The 9th century Tatev Monastery is located in the southeastern Syunik Province of Armenia, not far from the city of Goris, and 280 km away from Yerevan. The Tatev plateau has been in use since pre-Christian times, hosting a pagan temple. The temple was replaced with a modest church following the Christianization of Armenia in the 4th century.
At the beginning of the 11th century, Tatev hosted around 1,000 monks and a large number of artisans. In 1044, the armed forces of neighboring emirates destroyed the St. Gregory Church and its surrounding buildings, which were reconstructed soon after that.
In 1170, Seljuk Turks plundered the monastery and burnt some 10,000 manuscripts. During Timur Lenk’s campaigns into Syunik (1381-1387), Tatev was looted, burnt and dispossessed of a significant portion of its territories. The monastery received an additional blow during Shah Rukh’s invasion in 1434. It was looted again during the incursions of Persian forces led by Aga Mahmet Khan in 1796.

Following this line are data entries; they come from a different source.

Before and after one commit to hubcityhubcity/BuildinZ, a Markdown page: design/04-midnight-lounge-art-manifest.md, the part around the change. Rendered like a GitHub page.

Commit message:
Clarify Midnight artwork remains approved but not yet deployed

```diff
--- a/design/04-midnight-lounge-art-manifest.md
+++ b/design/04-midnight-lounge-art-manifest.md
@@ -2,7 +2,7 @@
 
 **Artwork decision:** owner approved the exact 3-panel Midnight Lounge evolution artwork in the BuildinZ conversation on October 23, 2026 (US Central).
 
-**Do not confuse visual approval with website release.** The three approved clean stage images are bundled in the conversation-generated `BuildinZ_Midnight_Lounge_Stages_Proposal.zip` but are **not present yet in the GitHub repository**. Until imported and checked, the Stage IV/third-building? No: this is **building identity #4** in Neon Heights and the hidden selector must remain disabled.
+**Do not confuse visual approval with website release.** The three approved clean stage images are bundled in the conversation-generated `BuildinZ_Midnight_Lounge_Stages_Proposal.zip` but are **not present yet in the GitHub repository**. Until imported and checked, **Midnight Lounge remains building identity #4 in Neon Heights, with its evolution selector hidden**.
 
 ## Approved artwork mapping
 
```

In the 14th and 15th centuries Tatev Monastery hosted one of the most important Armenian medieval universities, the University of Tatev, which contributed to the advancement of science, religion and philosophy, reproduction of books and development of miniature painting.

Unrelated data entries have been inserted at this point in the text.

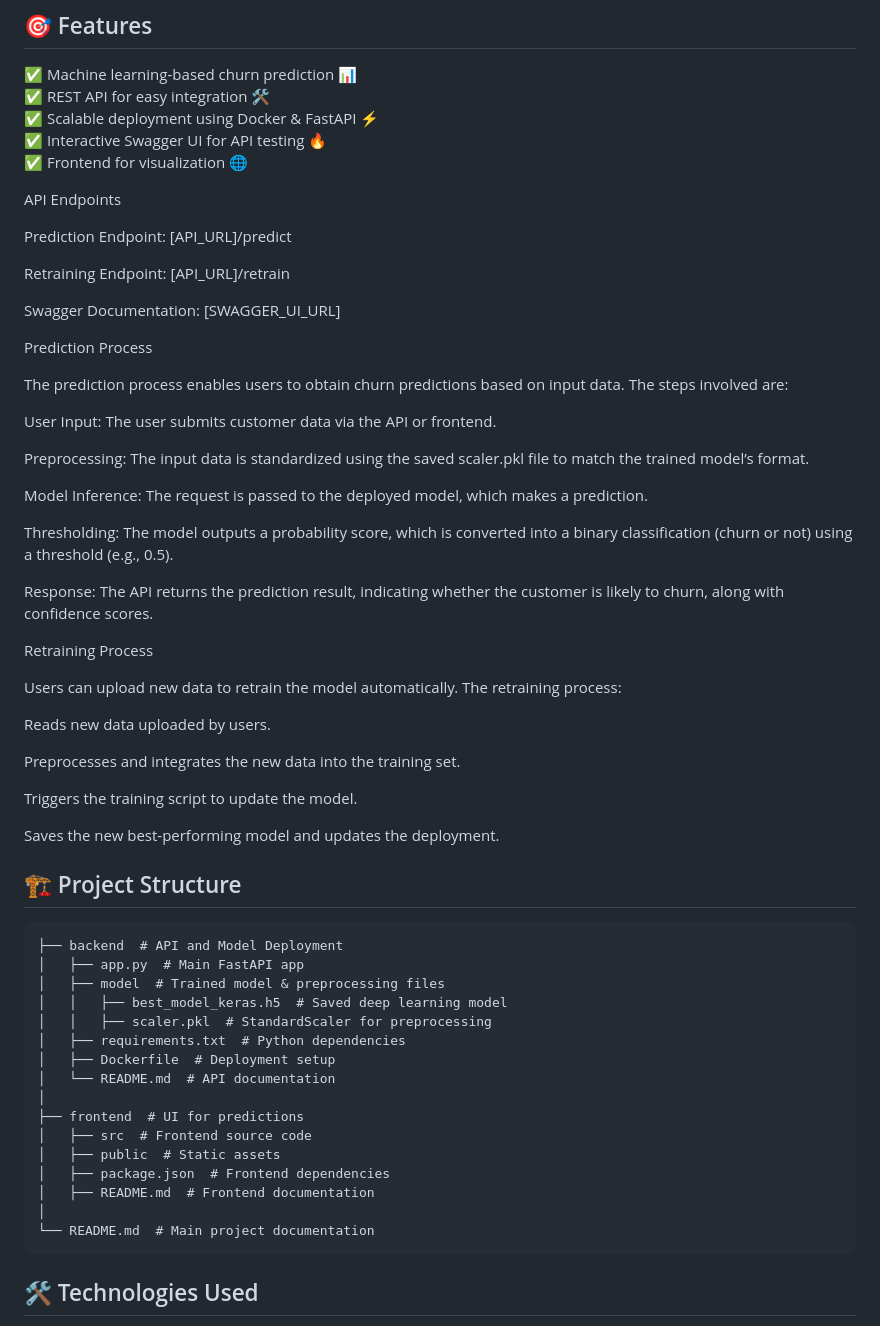
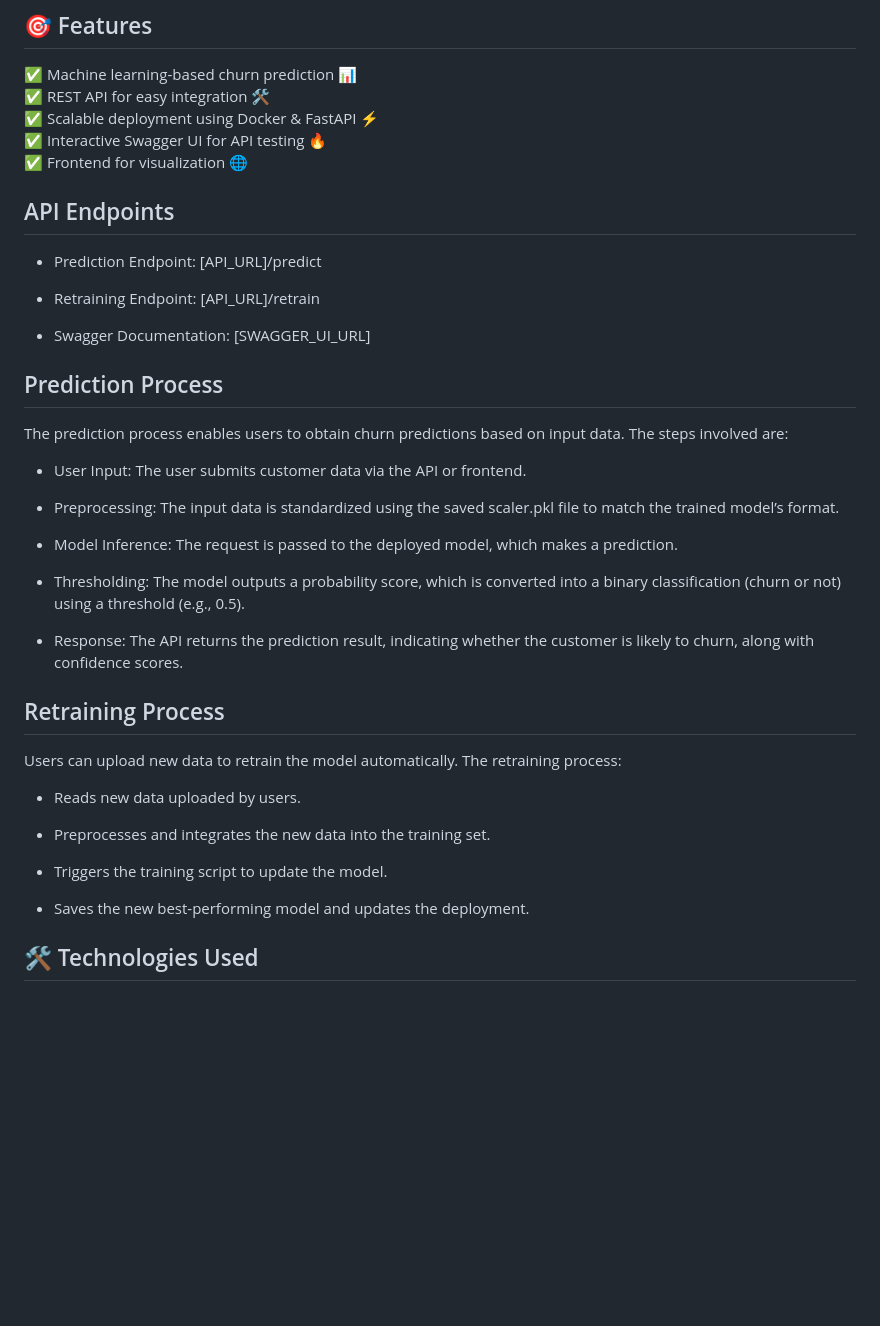
Before and after one commit to shyakx/Telecom_Customer_Churn_Prediction_Analysis, a Markdown page: README.md, the part around the change. GitHub-like rendering; blank space fills up the shorter version.

````diff
--- a/README.md
+++ b/README.md
@@ -12,60 +12,39 @@ This project aims to predict customer churn in the telecom industry using a deep
 ✅ Interactive Swagger UI for API testing 🔥\
 ✅ Frontend for visualization 🌐
 
-API Endpoints
+## API Endpoints
 
-Prediction Endpoint: [API_URL]/predict
+- Prediction Endpoint: [API_URL]/predict
 
-Retraining Endpoint: [API_URL]/retrain
+- Retraining Endpoint: [API_URL]/retrain
 
-Swagger Documentation: [SWAGGER_UI_URL]
+- Swagger Documentation: [SWAGGER_UI_URL]
 
-Prediction Process
+## Prediction Process
 
 The prediction process enables users to obtain churn predictions based on input data. The steps involved are:
 
-User Input: The user submits customer data via the API or frontend.
+- User Input: The user submits customer data via the API or frontend.
 
-Preprocessing: The input data is standardized using the saved scaler.pkl file to match the trained model’s format.
+- Preprocessing: The input data is standardized using the saved scaler.pkl file to match the trained model’s format.
 
-Model Inference: The request is passed to the deployed model, which makes a prediction.
+- Model Inference: The request is passed to the deployed model, which makes a prediction.
 
-Thresholding: The model outputs a probability score, which is converted into a binary classification (churn or not) using a threshold (e.g., 0.5).
+- Thresholding: The model outputs a probability score, which is converted into a binary classification (churn or not) using a threshold (e.g., 0.5).
 
-Response: The API returns the prediction result, indicating whether the customer is likely to churn, along with confidence scores.
+- Response: The API returns the prediction result, indicating whether the customer is likely to churn, along with confidence scores.
 
-Retraining Process
+## Retraining Process
 
 Users can upload new data to retrain the model automatically. The retraining process:
 
-Reads new data uploaded by users.
+- Reads new data uploaded by users.
 
-Preprocesses and integrates the new data into the training set.
+- Preprocesses and integrates the new data into the training set.
 
-Triggers the training script to update the model.
+- Triggers the training script to update the model.
 
-Saves the new best-performing model and updates the deployment.
-
-## 🏗️ Project Structure
-
-```
-├── backend  # API and Model Deployment
-│   ├── app.py  # Main FastAPI app
-│   ├── model  # Trained model & preprocessing files
-│   │   ├── best_model_keras.h5  # Saved deep learning model
-│   │   ├── scaler.pkl  # StandardScaler for preprocessing
-│   ├── requirements.txt  # Python dependencies
-│   ├── Dockerfile  # Deployment setup
-│   └── README.md  # API documentation
-│
-├── frontend  # UI for predictions
-│   ├── src  # Frontend source code
-│   ├── public  # Static assets
-│   ├── package.json  # Frontend dependencies
-│   ├── README.md  # Frontend documentation
-│
-└── README.md  # Main project documentation
-```
+- Saves the new best-performing model and updates the deployment.
 
 ## 🛠️ Technologies Used
 
````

"Wings of Tatev" is the shortest, most picturesque and impressive way to the Tatev Monastery. "Wings of Tatev" is a heavenly highway at an altitude of 320m, and 12 minutes of an unforgettable flight over the gorge of the stormy Vorotan River. Built by the Austrian-Swiss company Doppelmayr/Garaventa in 2010, it is the longest reversible aerial tramway in the world (5.7 km, or 3.5 mi), and holds in the Guinness Book of World Records a record for longest non-stop double track cable car.